Raising the Newstart payment would ensure the scheme delivers on its purpose – providing an adequate safety net for people at a time of need, writes CEDA Chief Executive Melinda Cilento.

How can this be? Australia has just celebrated the milestone of 27 successive years of economic growth yet more than one in 10 of our fellow Australians are struggling to access the basics of life. 

One of the worst impacted groups in our society are recipients of the Newstart allowance, the major form of welfare payment made to the unemployed. 

This week ACOSS has launched its Raise the Rate campaign arguing for an increase in the rate of the Newstart allowance by $75 per week. CEDA supports this campaign. 

The current rate of Newstart is not only inadequate, it’s punitive.  

Raising the Newstart payment would ensure the scheme delivers on its purpose – providing an adequate safety net for people at a time of need, rather than being an entry point into ongoing disadvantage.

Pushing people further into poverty is not the solution for greater workforce participation. More than 70 per cent of those on Newstart are now out of work for more than 12 months and the low payment doesn’t ‘incentivise’ a greater work ethic, it just makes it harder and harder for people to get back on their feet. 

Earlier this year the Salvation Army reported an increase in the number of Newstart recipients seeking help from charities to cover their basic needs. Its Economic and Social Impact Survey for 2018 found the average Newstart recipient was left with $17 per day to live on once accommodation expenses were covered. 

That’s just $17 to buy food, clothing and transport. It makes it extremely difficult for a jobseeker to have access to a phone and the internet – essential tools for finding work – or even travel to a job interview. 

Punishing people when circumstances are against them is no way to boost a society. It forces people to live in indignity.

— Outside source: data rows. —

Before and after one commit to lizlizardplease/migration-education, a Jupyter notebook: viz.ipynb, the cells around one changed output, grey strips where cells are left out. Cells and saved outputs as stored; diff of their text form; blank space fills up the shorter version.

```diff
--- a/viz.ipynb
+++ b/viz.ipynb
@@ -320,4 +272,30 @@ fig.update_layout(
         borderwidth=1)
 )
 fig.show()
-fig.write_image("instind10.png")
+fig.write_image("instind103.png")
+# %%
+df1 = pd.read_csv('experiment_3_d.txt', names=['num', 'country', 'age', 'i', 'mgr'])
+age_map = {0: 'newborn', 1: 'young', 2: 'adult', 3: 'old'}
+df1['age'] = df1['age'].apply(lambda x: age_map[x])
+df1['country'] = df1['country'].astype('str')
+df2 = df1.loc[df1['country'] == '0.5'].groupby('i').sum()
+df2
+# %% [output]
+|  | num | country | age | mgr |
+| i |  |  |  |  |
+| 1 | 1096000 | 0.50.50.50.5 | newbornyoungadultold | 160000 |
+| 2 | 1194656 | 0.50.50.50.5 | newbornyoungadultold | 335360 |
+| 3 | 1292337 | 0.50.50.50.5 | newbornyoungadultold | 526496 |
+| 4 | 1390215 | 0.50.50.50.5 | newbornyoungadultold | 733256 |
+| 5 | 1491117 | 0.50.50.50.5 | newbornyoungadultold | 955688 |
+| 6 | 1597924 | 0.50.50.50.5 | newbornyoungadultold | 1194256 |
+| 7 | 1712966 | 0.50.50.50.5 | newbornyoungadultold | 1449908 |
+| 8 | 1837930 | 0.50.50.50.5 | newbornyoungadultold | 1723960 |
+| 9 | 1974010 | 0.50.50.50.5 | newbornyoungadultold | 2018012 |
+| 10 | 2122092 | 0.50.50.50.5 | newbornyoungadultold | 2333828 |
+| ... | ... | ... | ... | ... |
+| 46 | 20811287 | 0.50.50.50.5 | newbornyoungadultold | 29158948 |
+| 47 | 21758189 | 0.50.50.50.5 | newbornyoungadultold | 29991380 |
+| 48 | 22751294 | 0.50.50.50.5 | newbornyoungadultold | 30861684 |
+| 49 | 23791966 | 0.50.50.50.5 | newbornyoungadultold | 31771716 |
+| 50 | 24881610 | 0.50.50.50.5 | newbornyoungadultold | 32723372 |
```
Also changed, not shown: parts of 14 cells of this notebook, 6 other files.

And that has repercussions for the health and wellbeing of our society as a whole. 

CEDA is not new to calls to raise the Newstart allowance.  

Writing in CEDA’s 2015 report Addressing entrenched disadvantage in Australia, Professor Peter Saunders noted a long-running and bi-partisan failure to adequately index the Newstart allowance. 

He wrote, “As a consequence of this failure, the maximum single rate of Newstart (including rent assistance) has fallen below 40 per cent of median income –  well below the accepted international adequacy benchmark of 50 per cent implicit in the poverty line.”

Our April 2018 research report How unequal? insights on inequality called for an adjustment in the level of Newstart payments to a more appropriate benchmark and indexation arrangement to ensure adequacy over time. 

In that same report, Patricia Faulkner noted, “While a common argument for such a low rate is that it is designed to be a short-term payment for people transitioning from one job to the next, the reality is that over 70 per cent of people receive it for one year or more as they find themselves in long-term unemployment. For these people, the rate of Newstart is particularly harsh.”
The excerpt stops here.